**WORK REQUEST**.
Gather from the listing below each line that includes the word "apply", and copy it.

**MATERIAL FOR THIS EXERCISE**.
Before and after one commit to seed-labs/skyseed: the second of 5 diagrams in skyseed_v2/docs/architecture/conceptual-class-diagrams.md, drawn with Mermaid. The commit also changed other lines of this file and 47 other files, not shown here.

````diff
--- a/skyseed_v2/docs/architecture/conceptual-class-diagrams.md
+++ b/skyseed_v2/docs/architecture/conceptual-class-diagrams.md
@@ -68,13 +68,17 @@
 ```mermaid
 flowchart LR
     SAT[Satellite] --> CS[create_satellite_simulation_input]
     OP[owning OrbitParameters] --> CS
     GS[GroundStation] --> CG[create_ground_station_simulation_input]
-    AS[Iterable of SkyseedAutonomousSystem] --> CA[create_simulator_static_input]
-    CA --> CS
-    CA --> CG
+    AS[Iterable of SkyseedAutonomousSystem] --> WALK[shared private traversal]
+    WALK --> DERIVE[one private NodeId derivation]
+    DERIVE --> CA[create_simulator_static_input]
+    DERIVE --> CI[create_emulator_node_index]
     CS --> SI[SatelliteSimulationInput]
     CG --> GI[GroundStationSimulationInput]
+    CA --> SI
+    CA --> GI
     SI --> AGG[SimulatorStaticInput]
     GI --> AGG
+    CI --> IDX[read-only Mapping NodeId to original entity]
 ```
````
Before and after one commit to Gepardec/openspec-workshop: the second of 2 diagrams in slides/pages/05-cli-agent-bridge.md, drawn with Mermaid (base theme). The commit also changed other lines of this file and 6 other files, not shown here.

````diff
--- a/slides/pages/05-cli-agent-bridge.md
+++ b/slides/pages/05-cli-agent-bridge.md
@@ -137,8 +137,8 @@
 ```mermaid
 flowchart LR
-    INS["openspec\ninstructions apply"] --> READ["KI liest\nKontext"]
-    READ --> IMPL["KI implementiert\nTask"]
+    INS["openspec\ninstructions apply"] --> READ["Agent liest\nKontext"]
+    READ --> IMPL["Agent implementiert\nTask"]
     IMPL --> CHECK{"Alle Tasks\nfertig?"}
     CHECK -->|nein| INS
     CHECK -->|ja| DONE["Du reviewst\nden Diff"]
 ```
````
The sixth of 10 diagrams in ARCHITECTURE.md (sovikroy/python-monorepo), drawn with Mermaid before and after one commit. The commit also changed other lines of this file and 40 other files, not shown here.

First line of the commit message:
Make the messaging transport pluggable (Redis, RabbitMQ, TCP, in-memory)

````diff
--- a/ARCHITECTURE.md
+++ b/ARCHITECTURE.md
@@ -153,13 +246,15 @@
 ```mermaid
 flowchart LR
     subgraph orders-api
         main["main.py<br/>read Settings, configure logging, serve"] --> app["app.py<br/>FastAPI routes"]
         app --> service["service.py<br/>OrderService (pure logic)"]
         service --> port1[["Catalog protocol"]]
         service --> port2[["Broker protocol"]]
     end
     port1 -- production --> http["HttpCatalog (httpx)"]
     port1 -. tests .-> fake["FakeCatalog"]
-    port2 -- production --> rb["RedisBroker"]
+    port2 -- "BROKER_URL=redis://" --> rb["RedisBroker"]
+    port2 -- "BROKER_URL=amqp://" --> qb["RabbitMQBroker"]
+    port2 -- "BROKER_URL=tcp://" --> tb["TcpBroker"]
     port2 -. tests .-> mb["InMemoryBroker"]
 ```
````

**RESULT OF THIS TASK**.
-    INS["openspec\ninstructions apply"] --> READ["KI liest\nKontext"]
+    INS["openspec\ninstructions apply"] --> READ["Agent liest\nKontext"]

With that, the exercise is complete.